Everybody seems to be all excited about the prospect of Brendan McKay arriving to the Major Leagues as a position player and as a pitcher. Do you think in this age of specialization that it's possible for a player to pull off what McKay and the Rays seem committed to trying?
-- Bill D., St. Petersburg
McKay was the Rays' No. 1 pick (fourth overall) in the 2017 Draft. A first baseman/pitcher at Louisville, McKay graded out well at both. He likes playing both, so why limit what he does? By allowing McKay to play in the field and pitch for as long as he can, Tampa Bay will find out the best direction for him to head. If he continues to excel at both, why not let him do both, which would give the Rays a modern hybrid. To Tampa Bay's credit, the organization is willing to let McKay see how far he can go with both, and the Rays give the impression they're excited about the possibilities of him being an exception to the rule.
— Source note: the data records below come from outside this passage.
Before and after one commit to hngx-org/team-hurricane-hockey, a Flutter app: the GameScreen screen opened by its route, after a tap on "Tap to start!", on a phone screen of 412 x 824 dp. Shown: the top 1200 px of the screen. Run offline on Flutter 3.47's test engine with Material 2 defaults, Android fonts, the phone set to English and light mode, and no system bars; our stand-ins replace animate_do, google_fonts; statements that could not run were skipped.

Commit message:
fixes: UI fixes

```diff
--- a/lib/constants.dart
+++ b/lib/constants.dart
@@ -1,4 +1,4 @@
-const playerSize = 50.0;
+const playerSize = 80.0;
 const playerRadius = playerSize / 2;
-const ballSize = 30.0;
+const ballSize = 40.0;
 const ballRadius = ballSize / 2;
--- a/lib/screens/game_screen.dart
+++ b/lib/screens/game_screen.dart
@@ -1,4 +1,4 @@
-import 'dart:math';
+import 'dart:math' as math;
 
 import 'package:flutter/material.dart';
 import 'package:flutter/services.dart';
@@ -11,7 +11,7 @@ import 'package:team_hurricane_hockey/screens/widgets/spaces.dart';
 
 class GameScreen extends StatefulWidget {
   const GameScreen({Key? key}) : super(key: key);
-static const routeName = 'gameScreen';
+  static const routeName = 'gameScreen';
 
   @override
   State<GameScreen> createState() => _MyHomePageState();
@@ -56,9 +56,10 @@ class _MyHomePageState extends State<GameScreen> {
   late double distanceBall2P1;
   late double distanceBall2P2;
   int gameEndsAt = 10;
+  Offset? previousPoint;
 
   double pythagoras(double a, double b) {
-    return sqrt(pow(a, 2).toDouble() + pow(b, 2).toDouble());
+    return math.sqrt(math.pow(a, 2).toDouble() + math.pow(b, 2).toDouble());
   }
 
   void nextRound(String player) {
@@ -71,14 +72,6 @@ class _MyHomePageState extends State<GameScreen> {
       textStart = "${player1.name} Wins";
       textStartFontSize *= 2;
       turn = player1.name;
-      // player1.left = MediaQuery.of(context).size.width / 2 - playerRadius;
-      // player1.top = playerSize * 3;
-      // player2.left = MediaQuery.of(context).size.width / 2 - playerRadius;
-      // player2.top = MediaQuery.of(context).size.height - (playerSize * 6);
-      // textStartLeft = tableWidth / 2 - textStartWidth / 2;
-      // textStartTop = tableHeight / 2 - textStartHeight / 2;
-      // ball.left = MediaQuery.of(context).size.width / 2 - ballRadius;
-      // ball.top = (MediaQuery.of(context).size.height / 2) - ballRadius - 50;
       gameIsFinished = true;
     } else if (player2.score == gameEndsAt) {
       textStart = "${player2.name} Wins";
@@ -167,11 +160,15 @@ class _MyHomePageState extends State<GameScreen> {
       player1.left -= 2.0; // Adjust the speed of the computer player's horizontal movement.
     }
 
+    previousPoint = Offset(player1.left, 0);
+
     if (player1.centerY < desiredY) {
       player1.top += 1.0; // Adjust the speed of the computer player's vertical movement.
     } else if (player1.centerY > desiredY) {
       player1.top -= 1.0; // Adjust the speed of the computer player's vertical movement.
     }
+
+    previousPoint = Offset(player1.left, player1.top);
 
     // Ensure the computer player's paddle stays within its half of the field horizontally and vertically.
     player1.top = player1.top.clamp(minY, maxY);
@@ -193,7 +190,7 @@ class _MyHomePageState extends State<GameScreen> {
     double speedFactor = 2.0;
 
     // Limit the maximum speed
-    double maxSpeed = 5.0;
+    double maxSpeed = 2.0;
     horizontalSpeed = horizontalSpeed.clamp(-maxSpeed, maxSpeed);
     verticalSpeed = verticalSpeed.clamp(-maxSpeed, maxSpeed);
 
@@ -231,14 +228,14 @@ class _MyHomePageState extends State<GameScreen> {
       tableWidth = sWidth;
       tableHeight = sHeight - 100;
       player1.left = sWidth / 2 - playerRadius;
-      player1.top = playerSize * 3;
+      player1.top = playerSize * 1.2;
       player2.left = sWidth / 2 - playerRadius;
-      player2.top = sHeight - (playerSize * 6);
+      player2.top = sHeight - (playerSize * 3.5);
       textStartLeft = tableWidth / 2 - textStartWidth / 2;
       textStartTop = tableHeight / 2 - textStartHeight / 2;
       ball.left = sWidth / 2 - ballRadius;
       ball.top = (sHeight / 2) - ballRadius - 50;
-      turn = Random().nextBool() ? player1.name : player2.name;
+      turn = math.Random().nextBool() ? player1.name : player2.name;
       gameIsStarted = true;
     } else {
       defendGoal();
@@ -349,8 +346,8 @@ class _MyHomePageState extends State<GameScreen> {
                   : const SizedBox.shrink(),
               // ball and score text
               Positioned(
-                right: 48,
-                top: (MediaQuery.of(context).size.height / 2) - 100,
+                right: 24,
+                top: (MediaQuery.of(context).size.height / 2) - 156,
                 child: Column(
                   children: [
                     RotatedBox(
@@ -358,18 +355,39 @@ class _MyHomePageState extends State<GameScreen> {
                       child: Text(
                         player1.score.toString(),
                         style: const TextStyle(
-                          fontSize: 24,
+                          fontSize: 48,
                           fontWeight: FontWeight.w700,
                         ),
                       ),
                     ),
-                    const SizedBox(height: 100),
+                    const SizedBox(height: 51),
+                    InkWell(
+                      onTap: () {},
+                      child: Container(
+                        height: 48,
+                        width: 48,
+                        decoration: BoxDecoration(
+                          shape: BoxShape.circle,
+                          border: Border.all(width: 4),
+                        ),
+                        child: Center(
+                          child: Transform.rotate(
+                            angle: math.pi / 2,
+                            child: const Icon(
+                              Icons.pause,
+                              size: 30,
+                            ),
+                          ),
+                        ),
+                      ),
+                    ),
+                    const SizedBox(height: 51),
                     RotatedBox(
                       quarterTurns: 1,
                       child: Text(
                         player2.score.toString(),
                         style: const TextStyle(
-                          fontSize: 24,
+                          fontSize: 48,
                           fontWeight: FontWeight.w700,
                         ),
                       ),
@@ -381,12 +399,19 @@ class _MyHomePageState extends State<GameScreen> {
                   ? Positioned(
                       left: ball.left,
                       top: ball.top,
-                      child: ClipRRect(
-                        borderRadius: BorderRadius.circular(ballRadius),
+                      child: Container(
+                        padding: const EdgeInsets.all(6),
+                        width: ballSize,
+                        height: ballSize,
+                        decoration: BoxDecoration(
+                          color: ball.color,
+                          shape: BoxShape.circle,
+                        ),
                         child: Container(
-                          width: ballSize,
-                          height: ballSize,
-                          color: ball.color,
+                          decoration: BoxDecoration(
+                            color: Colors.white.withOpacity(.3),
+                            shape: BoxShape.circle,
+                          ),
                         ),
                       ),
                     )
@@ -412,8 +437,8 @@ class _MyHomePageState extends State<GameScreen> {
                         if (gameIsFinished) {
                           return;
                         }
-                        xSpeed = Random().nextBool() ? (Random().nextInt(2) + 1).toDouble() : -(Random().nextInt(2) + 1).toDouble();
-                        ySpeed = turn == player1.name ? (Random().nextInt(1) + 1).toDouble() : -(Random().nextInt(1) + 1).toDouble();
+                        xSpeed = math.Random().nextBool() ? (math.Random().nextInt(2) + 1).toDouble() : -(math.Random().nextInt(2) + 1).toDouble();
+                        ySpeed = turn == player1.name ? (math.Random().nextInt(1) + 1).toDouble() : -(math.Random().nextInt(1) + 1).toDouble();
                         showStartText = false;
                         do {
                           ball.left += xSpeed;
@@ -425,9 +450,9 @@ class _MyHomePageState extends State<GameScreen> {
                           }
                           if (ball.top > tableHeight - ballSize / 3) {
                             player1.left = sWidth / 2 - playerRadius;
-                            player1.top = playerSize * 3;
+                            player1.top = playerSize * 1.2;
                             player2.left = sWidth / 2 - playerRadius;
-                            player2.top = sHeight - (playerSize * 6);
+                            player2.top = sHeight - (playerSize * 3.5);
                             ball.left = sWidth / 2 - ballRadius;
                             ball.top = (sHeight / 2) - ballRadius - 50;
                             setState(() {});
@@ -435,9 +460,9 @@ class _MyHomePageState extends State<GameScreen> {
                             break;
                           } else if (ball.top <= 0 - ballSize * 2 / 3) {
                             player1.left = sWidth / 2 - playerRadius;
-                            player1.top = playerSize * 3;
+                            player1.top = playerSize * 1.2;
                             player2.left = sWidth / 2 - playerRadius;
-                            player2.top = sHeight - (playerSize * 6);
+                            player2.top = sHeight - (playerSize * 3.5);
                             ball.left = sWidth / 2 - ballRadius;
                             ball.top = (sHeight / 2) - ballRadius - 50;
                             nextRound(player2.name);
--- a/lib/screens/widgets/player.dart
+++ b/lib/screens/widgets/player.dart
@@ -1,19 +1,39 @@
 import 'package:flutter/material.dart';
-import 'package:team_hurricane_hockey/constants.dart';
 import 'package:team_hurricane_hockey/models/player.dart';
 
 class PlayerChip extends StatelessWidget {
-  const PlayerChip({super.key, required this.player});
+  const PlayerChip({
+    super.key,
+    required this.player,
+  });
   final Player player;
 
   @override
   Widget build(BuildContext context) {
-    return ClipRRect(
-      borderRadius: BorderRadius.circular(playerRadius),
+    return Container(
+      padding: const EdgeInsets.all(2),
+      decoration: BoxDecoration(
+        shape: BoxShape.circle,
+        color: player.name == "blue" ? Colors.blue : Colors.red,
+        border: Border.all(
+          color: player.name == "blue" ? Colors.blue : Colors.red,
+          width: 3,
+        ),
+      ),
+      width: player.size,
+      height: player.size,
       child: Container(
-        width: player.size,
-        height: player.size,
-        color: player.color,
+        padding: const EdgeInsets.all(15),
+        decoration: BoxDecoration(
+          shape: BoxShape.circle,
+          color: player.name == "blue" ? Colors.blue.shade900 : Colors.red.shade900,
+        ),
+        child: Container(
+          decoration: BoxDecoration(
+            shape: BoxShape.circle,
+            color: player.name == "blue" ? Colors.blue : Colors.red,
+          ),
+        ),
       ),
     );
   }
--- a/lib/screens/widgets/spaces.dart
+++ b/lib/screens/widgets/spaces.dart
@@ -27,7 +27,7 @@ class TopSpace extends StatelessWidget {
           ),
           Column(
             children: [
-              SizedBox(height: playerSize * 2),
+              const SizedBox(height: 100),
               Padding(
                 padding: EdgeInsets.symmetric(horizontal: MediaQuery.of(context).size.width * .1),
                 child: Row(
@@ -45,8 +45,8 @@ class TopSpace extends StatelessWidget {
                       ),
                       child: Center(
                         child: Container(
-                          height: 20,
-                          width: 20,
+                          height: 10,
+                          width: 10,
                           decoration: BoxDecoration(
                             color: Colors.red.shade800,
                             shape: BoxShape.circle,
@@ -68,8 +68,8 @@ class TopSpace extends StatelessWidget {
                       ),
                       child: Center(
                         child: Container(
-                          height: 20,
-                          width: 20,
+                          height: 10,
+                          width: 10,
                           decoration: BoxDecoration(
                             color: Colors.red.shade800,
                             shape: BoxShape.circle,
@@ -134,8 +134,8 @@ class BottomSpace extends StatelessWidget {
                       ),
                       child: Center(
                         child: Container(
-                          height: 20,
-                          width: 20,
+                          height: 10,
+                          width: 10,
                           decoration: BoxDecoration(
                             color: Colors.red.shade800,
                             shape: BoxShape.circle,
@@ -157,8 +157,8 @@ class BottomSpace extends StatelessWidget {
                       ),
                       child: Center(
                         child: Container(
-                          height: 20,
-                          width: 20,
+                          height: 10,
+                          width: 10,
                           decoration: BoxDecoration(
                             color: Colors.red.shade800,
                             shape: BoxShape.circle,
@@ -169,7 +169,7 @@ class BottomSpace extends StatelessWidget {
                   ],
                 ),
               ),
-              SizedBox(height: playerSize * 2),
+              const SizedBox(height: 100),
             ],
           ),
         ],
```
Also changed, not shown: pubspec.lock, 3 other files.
Alex Cobb and Jake Odorizzi don't seem to be themselves this season. I get it with Cobb since he had Tommy John surgery. But Odorizzi has surprised me. He did such great things in the second half of last season that I expected more out of him this season. Your thoughts?
-- Paul J., Orlando, Fla.
Cobb has struggled to find his changeup throughout the first half. The changeup used to be his best pitch prior to the Tommy John surgery. This year, Cobb has the pitch at times, and at other times, it's not working, which has forced him to learn how to be effective using just a fastball-curveball repertoire. Still, I think he's performed fairly well. Sooner or later, Cobb's changeup will return, and he'll be even more effective. As for Odorizzi, he's struggled with his mechanics all season. Despite his struggles, he's remained competitive. As you pointed out, Odorizzi had a great second half in 2016. I wouldn't be surprised to again see him have a great second half.
Bill Chastain has covered the Rays for MLB.com since 2005.